▶ _TO DO_
Out of the records below, copy all lines in which the word "patience" occurs.

▶ _DATA SUPPLIED_

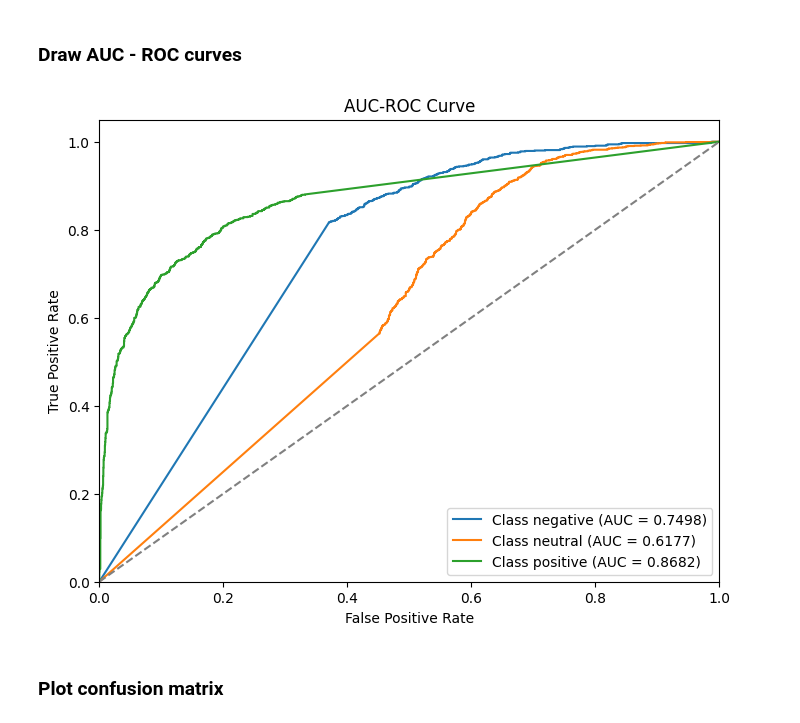
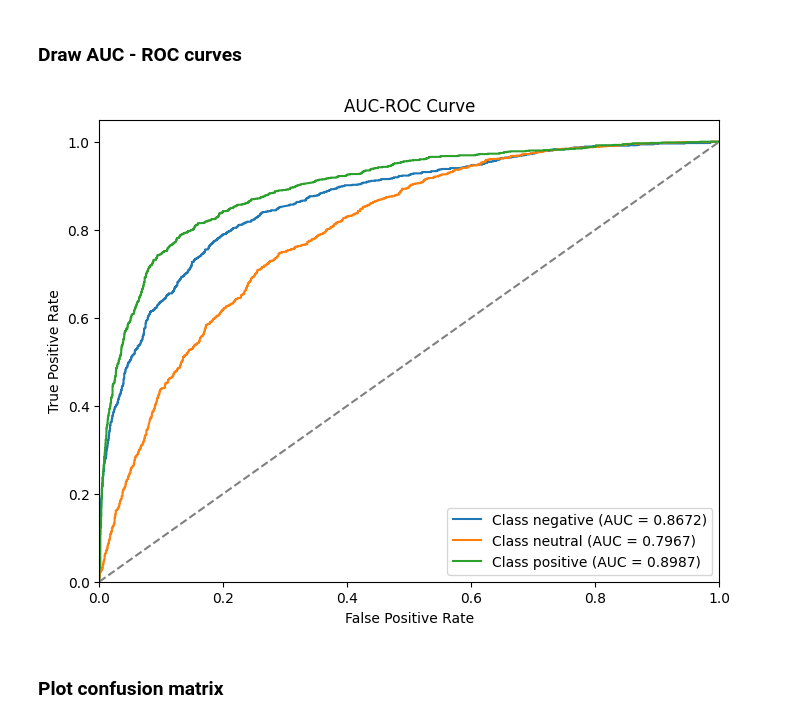
Before and after one commit to quochieu586/ML_capybara, a Jupyter notebook: src/models/MLP model/MLP_model.ipynb, the cells around one changed output. Cells and saved outputs as stored; diff of their text form; code cells hidden in the pictures.

Commit message:
feat: add tuning for MLP

```diff
--- a/src/models/MLP model/MLP_model.ipynb
+++ b/src/models/MLP model/MLP_model.ipynb
@@ -203,0 +278,40 @@ len(train_loader), len(valid_loader), len(test_loader)
+# %%
+from hyperparameter_tunning import *
+import optuna
+
+n_trials = 10
+tuning_epochs = 10
+
+lr_10000_suggestor = IntVariableSuggestion("learning_rate", 1, 100)
+hidden_size_suggestor = IntVariableSuggestion("hidden_size", 6, 30)
+
+def objective(trial):
+    learning_rate = lr_10000_suggestor.get_suggest(trial) * 1e-4
+    hidden_size = hidden_size_suggestor.get_suggest(trial)
+
+    torch.manual_seed(2025)
+    model = MLP(input_size, hidden_size, output_size)
+    model.to(device)
+    optimizer = optim.Adam(model.parameters(), lr=learning_rate)
+    criteria = nn.CrossEntropyLoss()
+
+    best_score = 0.5 # set best_score as 0.5
+    patience = 3
+
+    for epoch in tqdm(range(tuning_epochs)):
+        train_fn(model, train_loader, epoch, optimizer, criteria)
+        val_acc, _ = evaluate_fn(model, valid_loader, "Validation", criteria)
+
+        if val_acc > best_score:
+            best_score = val_acc
+            patience = 3
+        else:
+            patience -= 1
+            if patience <= 0:
+                print(f"Early stopping at epoch {epoch}")
+                break
+
+    return best_score
+
+study = optuna.create_study(direction='maximize')
+study.optimize(objective, n_trials=n_trials, timeout=1800)
@@ -203,0 +333,3 @@ len(train_loader), len(valid_loader), len(test_loader)
+# %%
+learning_rate, hidden_size = study.best_params['learning_rate'] * 1e-4, study.best_params['hidden_size']
+learning_rate, hidden_size
@@ -384,13 +503,13 @@ plt.show()
 # %%
 from visualization import plot_roc_auc, plot_confusion_matrix
 
-y_prob, y_true = evaluate_fn(model, test_loader, "Test", returned_predictions=True)
+y_prob, y_true = evaluate_fn(model, test_loader, "Test", criteria, returned_predictions=True)
 y_pred = np.argmax(y_prob, axis=1)
 y_prob.shape, y_true.shape, y_pred.shape
 
 plot_roc_auc(y_true, y_prob, classes=['negative', 'neutral', 'positive'])
 # %% [output]
-[figure, old version]
+[figure, new version]
 # %% [markdown]
 ### Plot confusion matrix
 # %%
```
Also changed, not shown: parts of 16 cells of this notebook, 2 other files.
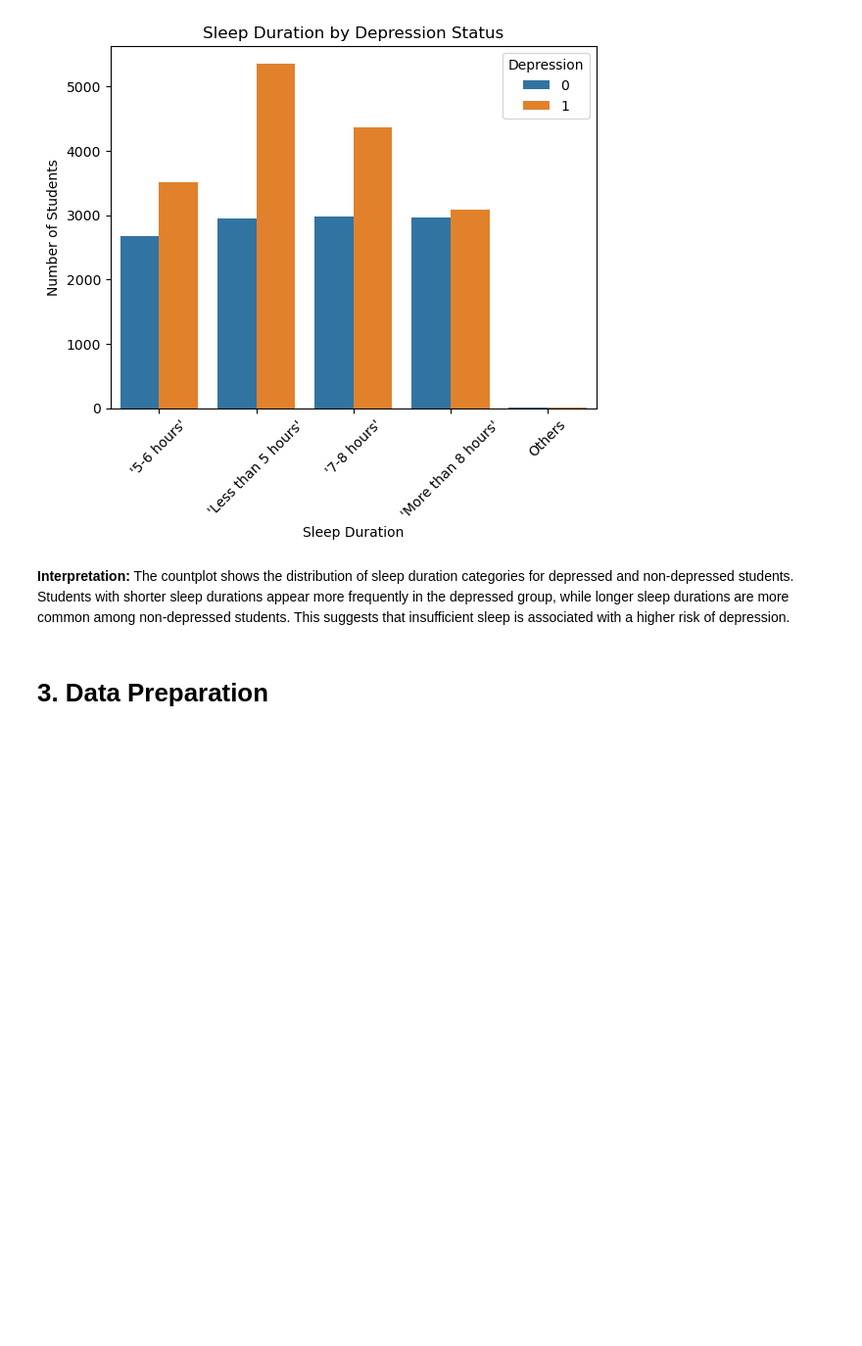
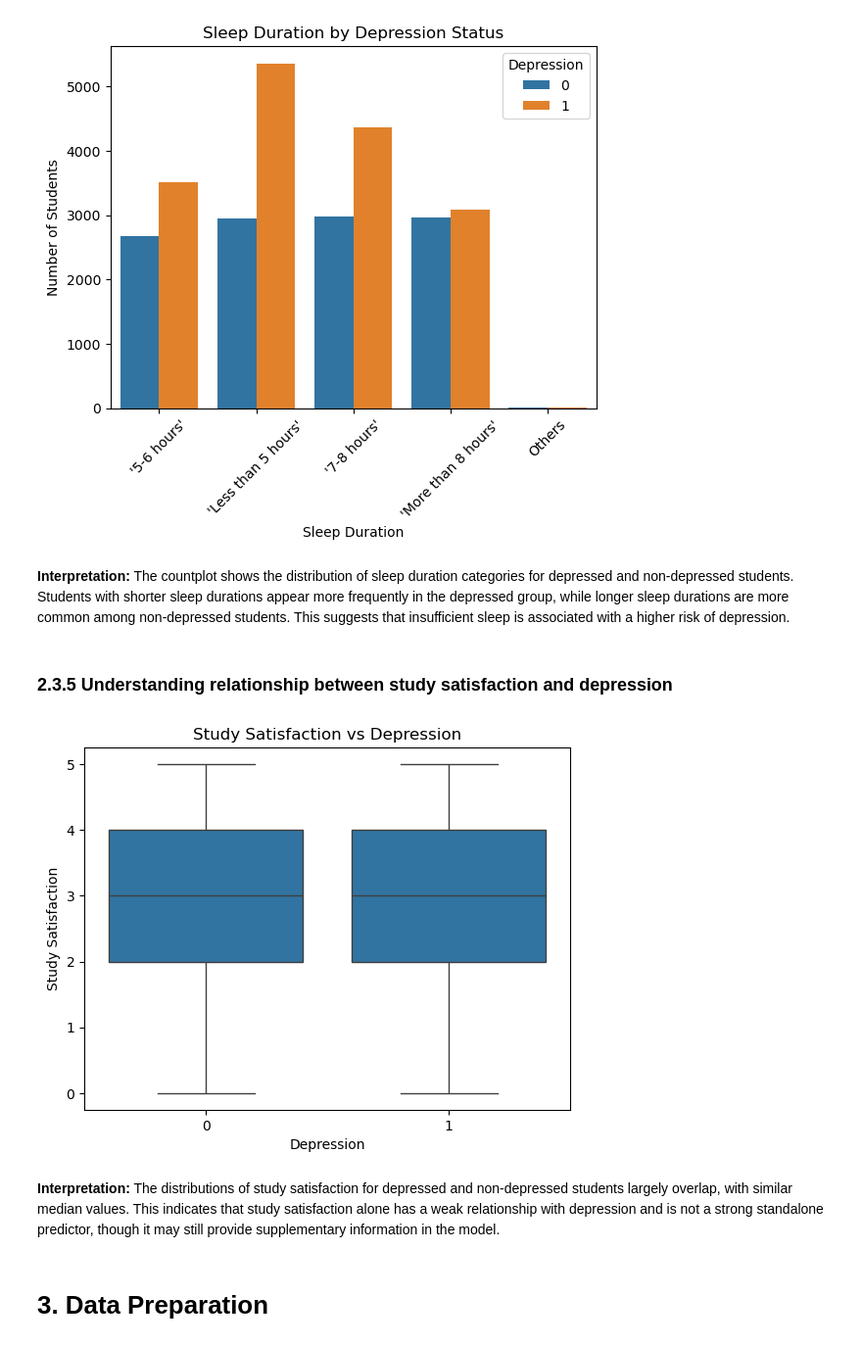
Before and after one commit to Reyes-Yeo/mldp-project-streamlit, a Jupyter notebook: Reyes Yeo Zhibin_2404424J_P01_MLDP Program Codes Submission.ipynb, the cells around one changed output. Shown at 98% size. Saved outputs shown, nothing was run; the diff lists cells and outputs as text; code cells hidden in the pictures; blank space fills up the shorter version.

Commit message:
Plotted a chart for the relationship of study satisfaction and depression

```diff
--- a/Reyes Yeo Zhibin_2404424J_P01_MLDP Program Codes Submission.ipynb
+++ b/Reyes Yeo Zhibin_2404424J_P01_MLDP Program Codes Submission.ipynb
@@ -217,6 +217,18 @@ plt.show()
 # %% [markdown]
 **Interpretation:**
 The countplot shows the distribution of sleep duration categories for depressed and non-depressed students. Students with shorter sleep durations appear more frequently in the depressed group, while longer sleep durations are more common among non-depressed students. This suggests that insufficient sleep is associated with a higher risk of depression.
+# %% [markdown]
+### 2.3.5 Understanding relationship between study satisfaction and depression
+# %%
+# Relationship between study satisfaction and depression
+sns.boxplot(x="Depression", y="Study Satisfaction", data=df)
+plt.title("Study Satisfaction vs Depression")
+plt.show()
+# %% [output]
+[figure, added]
+# %% [markdown]
+**Interpretation:**
+The distributions of study satisfaction for depressed and non-depressed students largely overlap, with similar median values. This indicates that study satisfaction alone has a weak relationship with depression and is not a strong standalone predictor, though it may still provide supplementary information in the model.
 # %% [markdown]
 # 3. Data Preparation
 # %% [markdown]
```
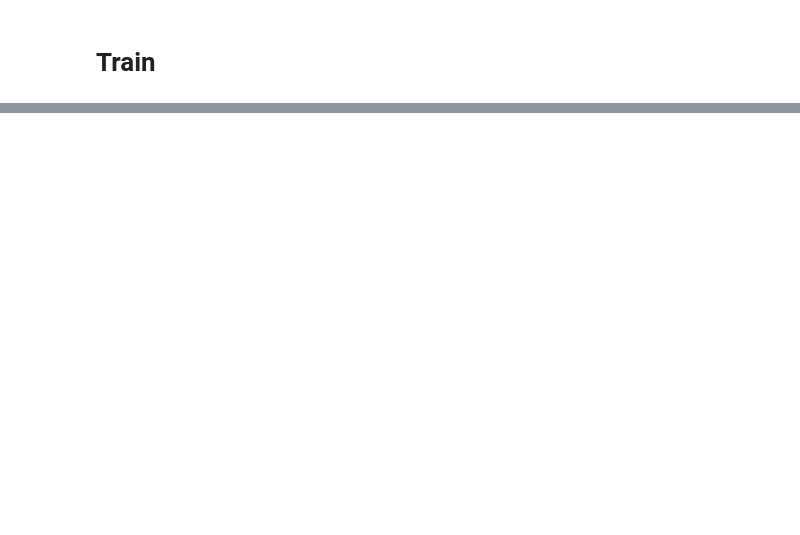
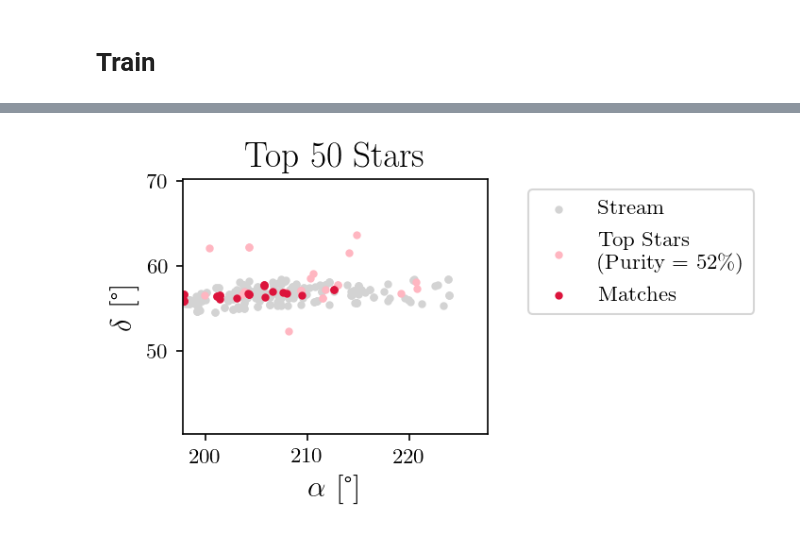
Before and after one commit to hep-lbdl/GaiaCWoLa, a Jupyter notebook: notebooks/Example_Finding_GD1_Tail.ipynb, the cells around one changed output, grey strips where cells are left out. Cells and saved outputs as stored; diff of their text form; code cells hidden in the pictures; blank space fills up the shorter version.

```diff
--- a/notebooks/Example_Finding_GD1_Tail.ipynb
+++ b/notebooks/Example_Finding_GD1_Tail.ipynb
@@ -96,0 +101,26 @@ Top 100 stars: Purity = 25.0%
+# %%
+x = 50
+top_stars = test.sort_values('nn_score',ascending=False)[:x]
+stream_stars_in_test_set = test[test.stream == True]
+n_perfect_matches = top_stars.stream.value_counts()[True]
+# %%
+plt.figure(figsize=(5,3), dpi=150, tight_layout=True)
+plt.title('Top {} Stars'.format(x))
+plt.scatter(stream_stars_in_test_set.α, stream_stars_in_test_set.δ, marker='.',
+        color = "lightgray",
+        label='Stream')
+plt.scatter(top_stars.α, top_stars.δ, marker='.',
+        color = "lightpink",
+        label="Top Stars\n(Purity = {:.0f}\%)".format(n_perfect_matches/len(top_stars)*100))
+if True in top_stars.stream.unique():
+    plt.scatter(top_stars[top_stars.stream].α, top_stars[top_stars.stream].δ, marker='.',
+            color = "crimson",
+            label='Matches')
+plt.legend(bbox_to_anchor=(1.1, 1), loc='upper left')
+plt.xlim(test.α.min(),test.α.max())
+plt.ylim(test.δ.min(),test.δ.max())
+plt.xlabel(r"$\alpha$ [\textdegree]")
+plt.ylabel(r"$\delta$ [\textdegree]");
+plt.savefig("top_50_stars_gd1_tail.pdf");
+# %% [output]
+[figure, added]
```
Also changed, not shown: parts of 6 cells of this notebook, 5 other files.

▶ _ANSWER BOX_
+    patience = 3
+            patience = 3
+            patience -= 1
+            if patience <= 0:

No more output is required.